Dovercourt Recreation Centre 411 Dovercourt Ave, Ottawa K2A 0S9 613-798-8950

Bluesfest School of Music & Art Festival House, 450 Churchill Ave N (Ravenhill entrance)

As a registered charity, Dovercourt is committed to ensuring that its programs and services are available to all in our community. While we strive to make our programs affordable, sometimes families and individuals may need financial assistance to help cover program costs. Please complete the application at the customer service desk or online at

McKellar Park Field House 539 Wavell Ave (near Byron)

Van Lang Field House 29 Van Lang Private

DID YOU KNOW? DOVERCOURT Your program registration PD DAYS helps others who may not

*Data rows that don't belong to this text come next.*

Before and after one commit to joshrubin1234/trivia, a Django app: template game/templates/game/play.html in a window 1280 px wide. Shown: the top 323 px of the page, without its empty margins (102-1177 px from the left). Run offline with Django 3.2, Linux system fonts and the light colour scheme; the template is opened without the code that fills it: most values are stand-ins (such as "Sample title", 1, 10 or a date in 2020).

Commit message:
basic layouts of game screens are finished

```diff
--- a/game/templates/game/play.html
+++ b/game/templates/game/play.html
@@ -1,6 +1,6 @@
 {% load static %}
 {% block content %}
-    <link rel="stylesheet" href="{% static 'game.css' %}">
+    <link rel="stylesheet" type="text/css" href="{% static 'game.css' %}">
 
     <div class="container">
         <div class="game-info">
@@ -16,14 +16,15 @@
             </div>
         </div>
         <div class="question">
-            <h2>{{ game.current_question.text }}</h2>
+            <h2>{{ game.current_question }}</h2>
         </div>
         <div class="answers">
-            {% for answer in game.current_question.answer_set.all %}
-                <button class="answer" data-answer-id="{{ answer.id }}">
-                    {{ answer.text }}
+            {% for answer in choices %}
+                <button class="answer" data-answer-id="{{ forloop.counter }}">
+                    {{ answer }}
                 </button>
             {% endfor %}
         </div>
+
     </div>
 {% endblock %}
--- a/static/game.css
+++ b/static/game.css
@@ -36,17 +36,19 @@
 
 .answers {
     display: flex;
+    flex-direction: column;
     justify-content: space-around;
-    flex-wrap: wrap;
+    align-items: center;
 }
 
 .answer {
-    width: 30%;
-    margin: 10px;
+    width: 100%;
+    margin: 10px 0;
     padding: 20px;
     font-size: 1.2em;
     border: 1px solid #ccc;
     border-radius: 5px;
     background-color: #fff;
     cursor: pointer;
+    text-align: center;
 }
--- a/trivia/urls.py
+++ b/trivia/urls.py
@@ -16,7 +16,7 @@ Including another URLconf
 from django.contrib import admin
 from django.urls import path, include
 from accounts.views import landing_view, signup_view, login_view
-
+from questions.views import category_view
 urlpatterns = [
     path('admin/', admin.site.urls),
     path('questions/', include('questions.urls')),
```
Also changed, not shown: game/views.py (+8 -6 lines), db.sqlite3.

Fall Registration.................................................................................... Tue. June 16, 2020




be financially able. Last year, our Last Minute Club helped over 50 families participate in programs of all kinds, including camps, fitness, and swim lessons.

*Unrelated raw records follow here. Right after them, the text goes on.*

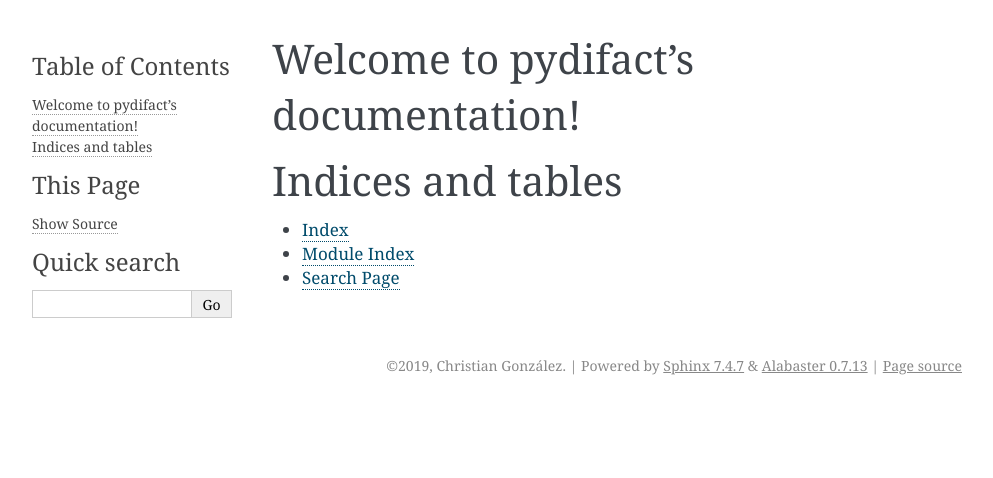
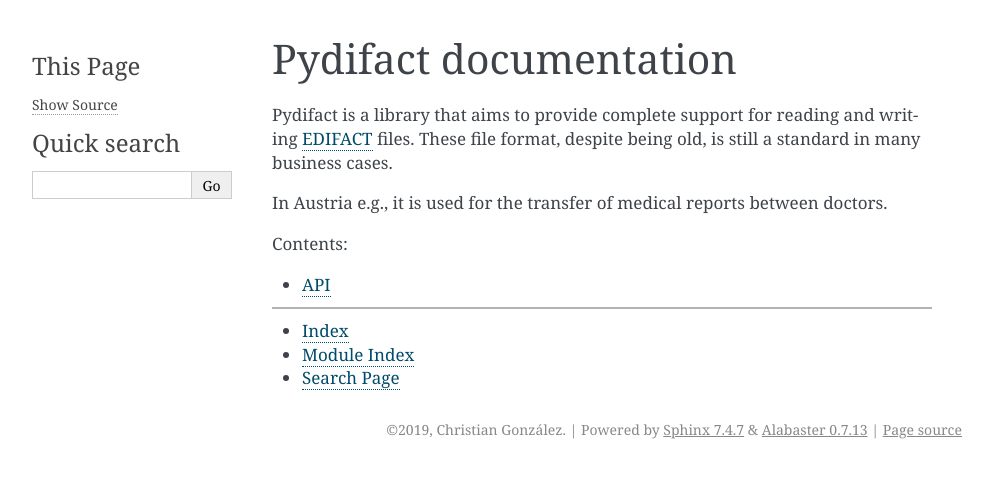
Before and after one commit to nerdocs/pydifact, a Sphinx documentation site: the page built from docs/index.rst, in a window 1280 px wide. Shown: the top 478 px of the page, without its empty margins (148-1141 px from the left). Built offline with Sphinx 7.4.7, drawn with Linux system fonts in a browser that asks for light colours.

```diff
--- a/docs/conf.py
+++ b/docs/conf.py
@@ -10,16 +10,17 @@
 # add these directories to sys.path here. If the directory is relative to the
 # documentation root, use os.path.abspath to make it absolute, like shown here.
 #
-# import os
-# import sys
-# sys.path.insert(0, os.path.abspath('.'))
+import os
+import sys
+
+sys.path.insert(0, os.path.abspath(".."))
 
 
 # -- Project information -----------------------------------------------------
 
-project = 'pydifact'
-copyright = '2019, Christian González'
-author = 'Christian González'
+project = "pydifact"
+copyright = "2019, Christian González"
+author = "Christian González"
 
 
 # -- General configuration ---------------------------------------------------
@@ -27,16 +28,15 @@ author = 'Christian González'
 # Add any Sphinx extension module names here, as strings. They can be
 # extensions coming with Sphinx (named 'sphinx.ext.*') or your custom
 # ones.
-extensions = [
-]
+extensions = ["sphinx.ext.autodoc"]
 
 # Add any paths that contain templates here, relative to this directory.
-templates_path = ['_templates']
+templates_path = ["_templates"]
 
 # List of patterns, relative to source directory, that match files and
 # directories to ignore when looking for source files.
 # This pattern also affects html_static_path and html_extra_path.
-exclude_patterns = ['_build', 'Thumbs.db', '.DS_Store']
+exclude_patterns = ["_build", "Thumbs.db", ".DS_Store"]
 
 
 # -- Options for HTML output -------------------------------------------------
@@ -44,9 +44,9 @@ exclude_patterns = ['_build', 'Thumbs.db', '.DS_Store']
 # The theme to use for HTML and HTML Help pages.  See the documentation for
 # a list of builtin themes.
 #
-html_theme = 'alabaster'
+html_theme = "alabaster"
 
 # Add any paths that contain custom static files (such as style sheets) here,
 # relative to this directory. They are copied after the builtin static files,
 # so a file named "default.css" will overwrite the builtin "default.css".
-html_static_path = ['_static']
+html_static_path = ["_static"]
--- a/docs/index.rst
+++ b/docs/index.rst
@@ -1,19 +1,19 @@
-.. pydifact documentation master file, created by
-   sphinx-quickstart on Sun Aug 18 00:46:08 2019.
-   You can adapt this file completely to your liking, but it should at least
-   contain the root `toctree` directive.
+Pydifact documentation
+======================
 
-Welcome to pydifact's documentation!
-====================================
+Pydifact is a library that aims to provide complete support for reading and
+writing `EDIFACT <https://de.wikipedia.org/wiki/EDIFACT>`_ files.
+These file format, despite being old, is still a standard in many business cases.
+
+In Austria e.g., it is used for the transfer of medical reports between doctors.
 
 .. toctree::
    :maxdepth: 2
    :caption: Contents:
 
+   API
 
-
-Indices and tables
-==================
+------------------------
 
 * :ref:`genindex`
 * :ref:`modindex`
```
Also changed, not shown: docs/API.rst (added, +20 -0 lines).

A full day of fun and adventure brought to you by our talented Summer Camp Team for each PD day though the year.

Corporate naming rights offer local businesses significant profile for their funding in a place where their employees and/or customers live, work and play. Their contributions over a ten year period brand the room and help fuel our expansion project. Dovercourt is delighted to welcome three local businesses who have stepped up to help us: Carling Motors Volvo & Mazda, Ottawa Physiotherapy & Sport Clinics, Morris Home Team, Westboro Station Dental and NeoLore Networks. Contact us if you want to help us grow!


PARTY PACKAGES, PARTY DECOR, GAMES & ACTIVITIES, ENERGETIC PARTY LEADERS. Leave the details & mess to us! Have your party catered by Boston Pizza Carling Ave. They deliver!

We gratefully acknowledge the financial support of the City of Ottawa/ Recipient remercie sincèrement la Ville d’Ottawa de son soutien financier.